* **Task to complete**:
Going through the entries below, find how many lines hold "evaluation", then give that number alone.

* **Dataset**:
□ □ □ □ □

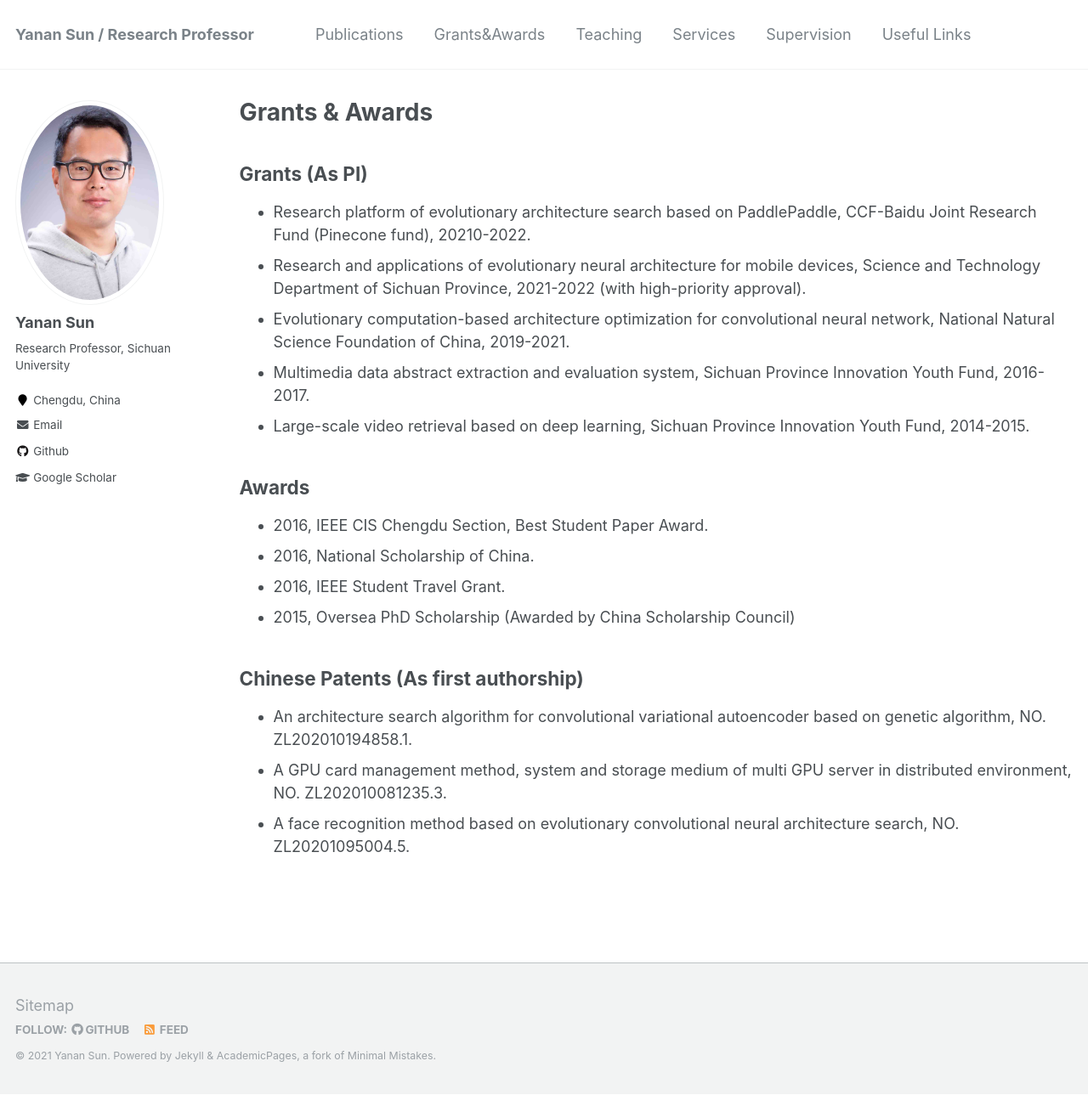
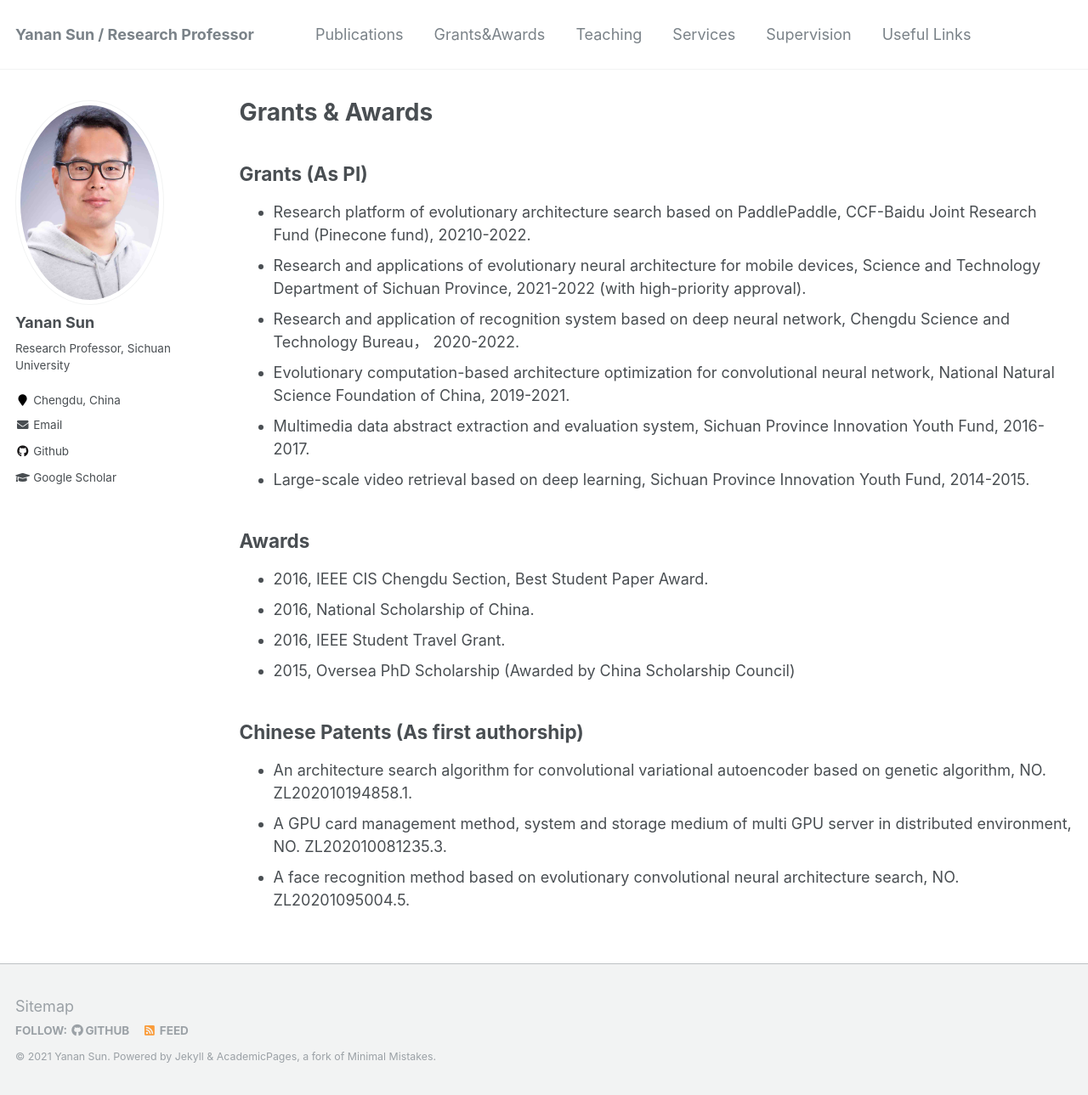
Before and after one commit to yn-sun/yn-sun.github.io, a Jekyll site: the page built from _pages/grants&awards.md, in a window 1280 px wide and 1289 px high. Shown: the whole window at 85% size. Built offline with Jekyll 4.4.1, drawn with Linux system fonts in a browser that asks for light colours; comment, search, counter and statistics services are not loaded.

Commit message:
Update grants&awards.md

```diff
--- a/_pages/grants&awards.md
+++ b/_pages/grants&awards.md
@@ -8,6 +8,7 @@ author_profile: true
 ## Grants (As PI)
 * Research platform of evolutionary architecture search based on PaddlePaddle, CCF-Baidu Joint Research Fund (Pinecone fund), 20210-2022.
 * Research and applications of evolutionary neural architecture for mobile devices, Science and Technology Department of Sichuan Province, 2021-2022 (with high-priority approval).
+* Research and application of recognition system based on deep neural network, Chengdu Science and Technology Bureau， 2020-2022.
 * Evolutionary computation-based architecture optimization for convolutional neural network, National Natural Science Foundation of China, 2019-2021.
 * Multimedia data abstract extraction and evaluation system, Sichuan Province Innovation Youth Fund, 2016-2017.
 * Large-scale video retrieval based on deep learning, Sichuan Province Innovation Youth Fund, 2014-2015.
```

□ □ □ □ □

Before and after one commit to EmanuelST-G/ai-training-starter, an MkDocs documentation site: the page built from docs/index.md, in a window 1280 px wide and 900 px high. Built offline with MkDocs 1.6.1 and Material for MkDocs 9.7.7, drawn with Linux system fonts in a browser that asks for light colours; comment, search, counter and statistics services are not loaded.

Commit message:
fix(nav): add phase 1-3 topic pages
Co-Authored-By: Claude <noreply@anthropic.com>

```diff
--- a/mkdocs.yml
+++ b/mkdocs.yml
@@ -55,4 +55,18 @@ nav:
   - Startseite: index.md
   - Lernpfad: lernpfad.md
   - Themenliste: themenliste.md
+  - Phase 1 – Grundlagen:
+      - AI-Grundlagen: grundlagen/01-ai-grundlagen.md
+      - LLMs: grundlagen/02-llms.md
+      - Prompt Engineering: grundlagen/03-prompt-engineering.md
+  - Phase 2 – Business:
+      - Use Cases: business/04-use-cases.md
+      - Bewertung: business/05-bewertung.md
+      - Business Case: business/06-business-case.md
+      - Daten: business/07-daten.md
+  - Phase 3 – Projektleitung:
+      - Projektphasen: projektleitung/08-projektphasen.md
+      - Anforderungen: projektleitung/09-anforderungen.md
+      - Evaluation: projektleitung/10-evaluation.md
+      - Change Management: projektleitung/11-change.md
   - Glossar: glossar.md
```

□ □ □ □ □

* **Output of the exercise**:
2